- _Aim of the task_:
Go through the records below and copy out every line holding "objects".

======== Input material ========

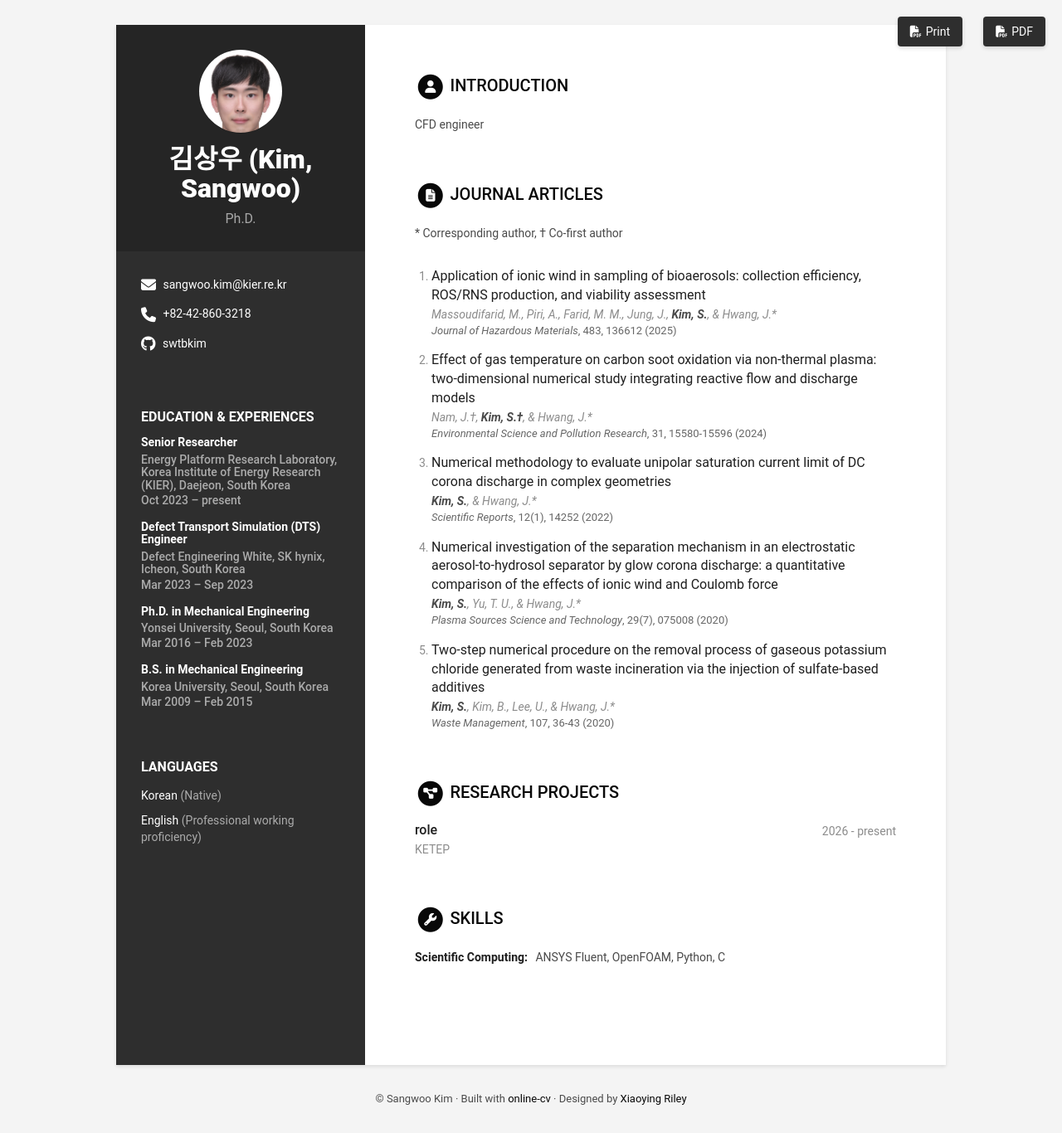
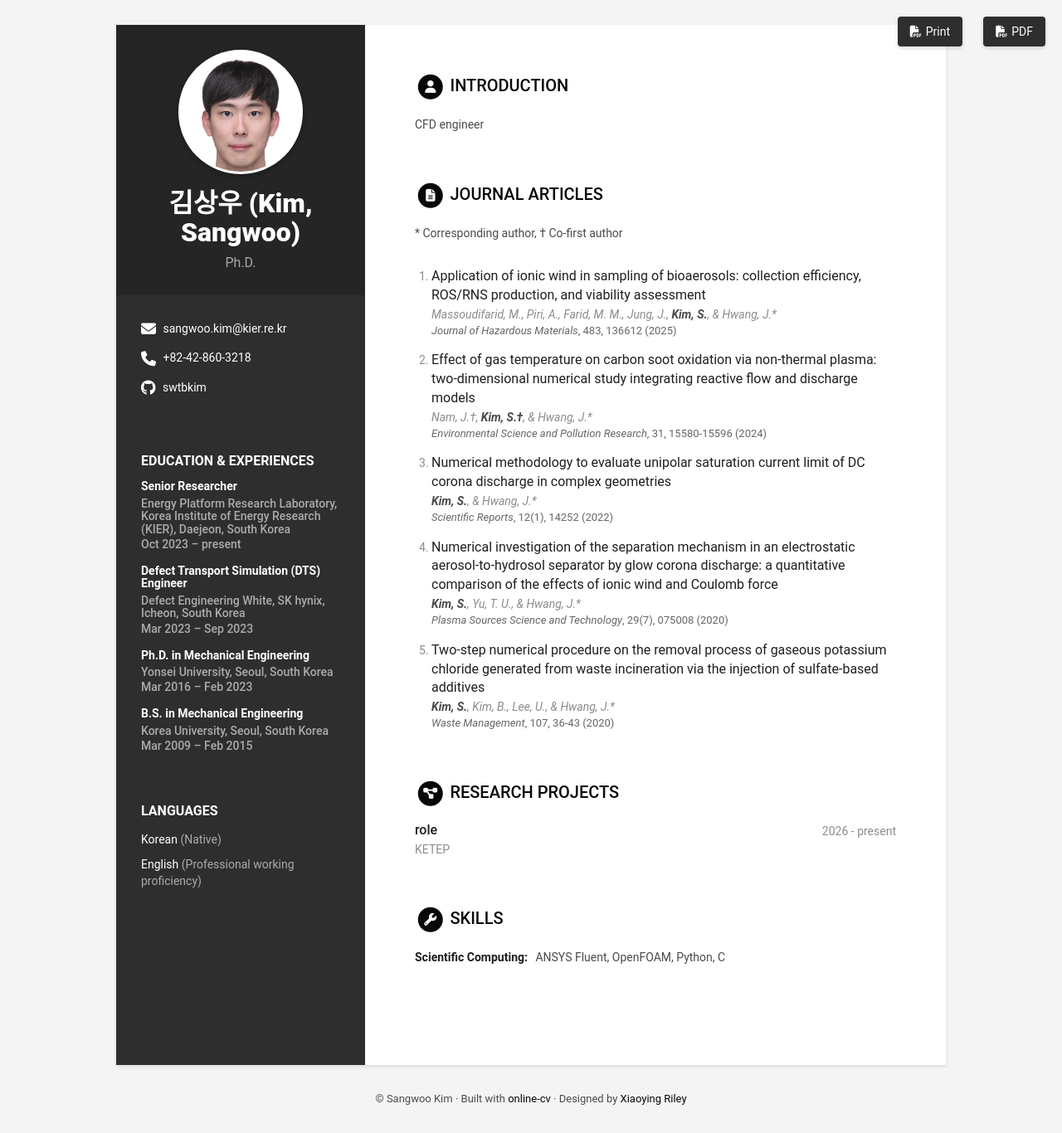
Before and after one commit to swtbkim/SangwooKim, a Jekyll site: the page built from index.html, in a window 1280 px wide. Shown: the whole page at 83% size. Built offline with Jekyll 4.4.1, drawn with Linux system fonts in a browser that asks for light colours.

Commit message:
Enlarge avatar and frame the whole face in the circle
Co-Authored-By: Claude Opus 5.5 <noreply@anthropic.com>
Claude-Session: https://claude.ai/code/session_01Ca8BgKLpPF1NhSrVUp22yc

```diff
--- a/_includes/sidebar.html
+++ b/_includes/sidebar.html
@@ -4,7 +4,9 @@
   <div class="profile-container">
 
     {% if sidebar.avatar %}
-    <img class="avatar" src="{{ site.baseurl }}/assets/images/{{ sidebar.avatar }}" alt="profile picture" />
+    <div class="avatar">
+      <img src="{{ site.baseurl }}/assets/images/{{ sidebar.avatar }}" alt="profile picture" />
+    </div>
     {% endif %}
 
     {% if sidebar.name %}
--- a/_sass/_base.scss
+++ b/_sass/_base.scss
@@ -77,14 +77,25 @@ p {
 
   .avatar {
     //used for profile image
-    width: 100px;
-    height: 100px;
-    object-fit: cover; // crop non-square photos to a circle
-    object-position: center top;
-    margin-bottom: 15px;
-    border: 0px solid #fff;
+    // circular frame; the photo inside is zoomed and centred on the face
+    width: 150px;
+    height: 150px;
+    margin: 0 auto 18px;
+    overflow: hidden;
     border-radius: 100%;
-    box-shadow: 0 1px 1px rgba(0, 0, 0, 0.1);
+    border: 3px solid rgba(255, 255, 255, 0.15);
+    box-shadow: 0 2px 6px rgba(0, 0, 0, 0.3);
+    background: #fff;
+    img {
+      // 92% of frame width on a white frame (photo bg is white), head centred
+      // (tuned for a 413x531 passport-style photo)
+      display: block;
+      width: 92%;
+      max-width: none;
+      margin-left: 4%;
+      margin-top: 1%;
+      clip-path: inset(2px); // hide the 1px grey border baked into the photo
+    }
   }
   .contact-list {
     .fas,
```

========
======== Input material ========

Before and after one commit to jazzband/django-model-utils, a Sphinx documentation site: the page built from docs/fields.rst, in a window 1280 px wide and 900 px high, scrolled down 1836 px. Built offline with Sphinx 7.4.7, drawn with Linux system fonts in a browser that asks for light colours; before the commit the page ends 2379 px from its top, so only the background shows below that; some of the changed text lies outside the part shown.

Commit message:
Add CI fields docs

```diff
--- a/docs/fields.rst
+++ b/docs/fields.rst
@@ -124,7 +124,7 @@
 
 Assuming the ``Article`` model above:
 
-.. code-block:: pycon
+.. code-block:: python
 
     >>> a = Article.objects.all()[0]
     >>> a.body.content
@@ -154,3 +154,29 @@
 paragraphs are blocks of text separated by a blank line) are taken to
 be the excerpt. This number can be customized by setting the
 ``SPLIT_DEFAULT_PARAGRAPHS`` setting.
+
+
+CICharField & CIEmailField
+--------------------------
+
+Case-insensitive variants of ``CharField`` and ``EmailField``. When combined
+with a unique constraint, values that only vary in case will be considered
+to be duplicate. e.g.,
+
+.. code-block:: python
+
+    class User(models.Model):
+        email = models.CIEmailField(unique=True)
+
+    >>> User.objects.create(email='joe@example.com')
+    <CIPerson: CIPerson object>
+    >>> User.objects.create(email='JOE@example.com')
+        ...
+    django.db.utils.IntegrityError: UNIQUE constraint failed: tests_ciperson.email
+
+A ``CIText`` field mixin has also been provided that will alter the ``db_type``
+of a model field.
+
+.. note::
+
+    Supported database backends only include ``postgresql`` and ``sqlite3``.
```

========
======== Input material ========

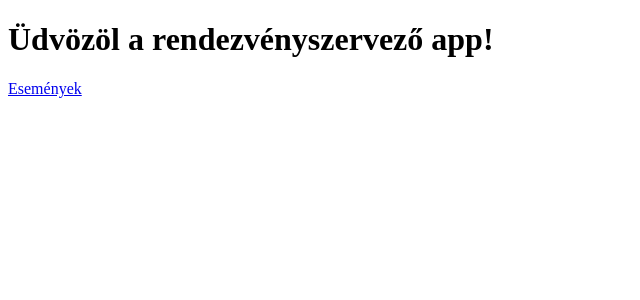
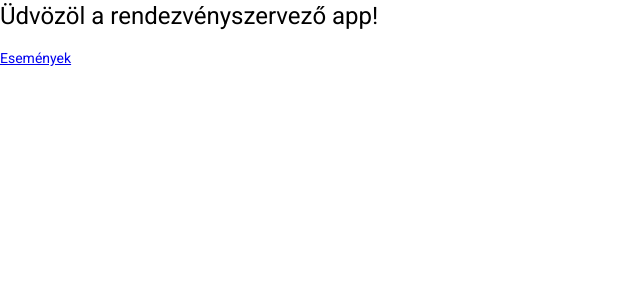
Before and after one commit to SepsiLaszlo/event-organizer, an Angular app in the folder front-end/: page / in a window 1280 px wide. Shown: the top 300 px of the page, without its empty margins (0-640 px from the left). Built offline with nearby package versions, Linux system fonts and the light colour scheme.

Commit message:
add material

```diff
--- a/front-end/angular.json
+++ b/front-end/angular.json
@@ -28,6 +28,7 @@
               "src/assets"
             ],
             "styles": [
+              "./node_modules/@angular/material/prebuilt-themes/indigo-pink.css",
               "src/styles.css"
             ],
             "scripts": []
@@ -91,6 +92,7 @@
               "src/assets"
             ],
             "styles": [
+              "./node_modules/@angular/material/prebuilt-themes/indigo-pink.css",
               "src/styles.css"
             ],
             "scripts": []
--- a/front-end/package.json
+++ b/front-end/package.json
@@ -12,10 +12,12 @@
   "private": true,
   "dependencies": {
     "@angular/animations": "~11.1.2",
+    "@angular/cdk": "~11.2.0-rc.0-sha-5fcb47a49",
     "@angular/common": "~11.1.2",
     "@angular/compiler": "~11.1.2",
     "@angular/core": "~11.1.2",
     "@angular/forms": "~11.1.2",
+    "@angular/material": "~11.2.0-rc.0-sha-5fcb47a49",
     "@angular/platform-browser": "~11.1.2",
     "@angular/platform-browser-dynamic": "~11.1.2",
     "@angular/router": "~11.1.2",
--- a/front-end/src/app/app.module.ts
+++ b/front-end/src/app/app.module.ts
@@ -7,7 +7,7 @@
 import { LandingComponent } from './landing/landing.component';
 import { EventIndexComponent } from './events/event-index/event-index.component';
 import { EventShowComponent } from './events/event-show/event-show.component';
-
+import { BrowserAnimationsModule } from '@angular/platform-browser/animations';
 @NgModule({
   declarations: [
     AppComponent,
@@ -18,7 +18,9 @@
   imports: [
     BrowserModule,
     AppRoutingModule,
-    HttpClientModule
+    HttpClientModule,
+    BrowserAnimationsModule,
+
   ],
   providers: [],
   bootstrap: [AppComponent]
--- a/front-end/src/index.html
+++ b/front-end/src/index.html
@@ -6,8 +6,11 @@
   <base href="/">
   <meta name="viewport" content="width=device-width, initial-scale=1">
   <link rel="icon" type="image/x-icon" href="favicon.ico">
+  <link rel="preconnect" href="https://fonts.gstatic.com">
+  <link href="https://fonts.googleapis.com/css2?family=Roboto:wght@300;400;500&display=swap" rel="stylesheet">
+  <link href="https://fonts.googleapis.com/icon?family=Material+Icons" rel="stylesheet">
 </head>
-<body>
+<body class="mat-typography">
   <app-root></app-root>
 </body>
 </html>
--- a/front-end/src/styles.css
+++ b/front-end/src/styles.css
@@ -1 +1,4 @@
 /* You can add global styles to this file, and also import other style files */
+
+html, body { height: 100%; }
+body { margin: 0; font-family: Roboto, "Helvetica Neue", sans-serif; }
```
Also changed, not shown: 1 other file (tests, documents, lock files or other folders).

========

- _Task solution_:
     >>> a = Article.objects.all()[0]
+    >>> User.objects.create(email='joe@example.com')
+    >>> User.objects.create(email='JOE@example.com')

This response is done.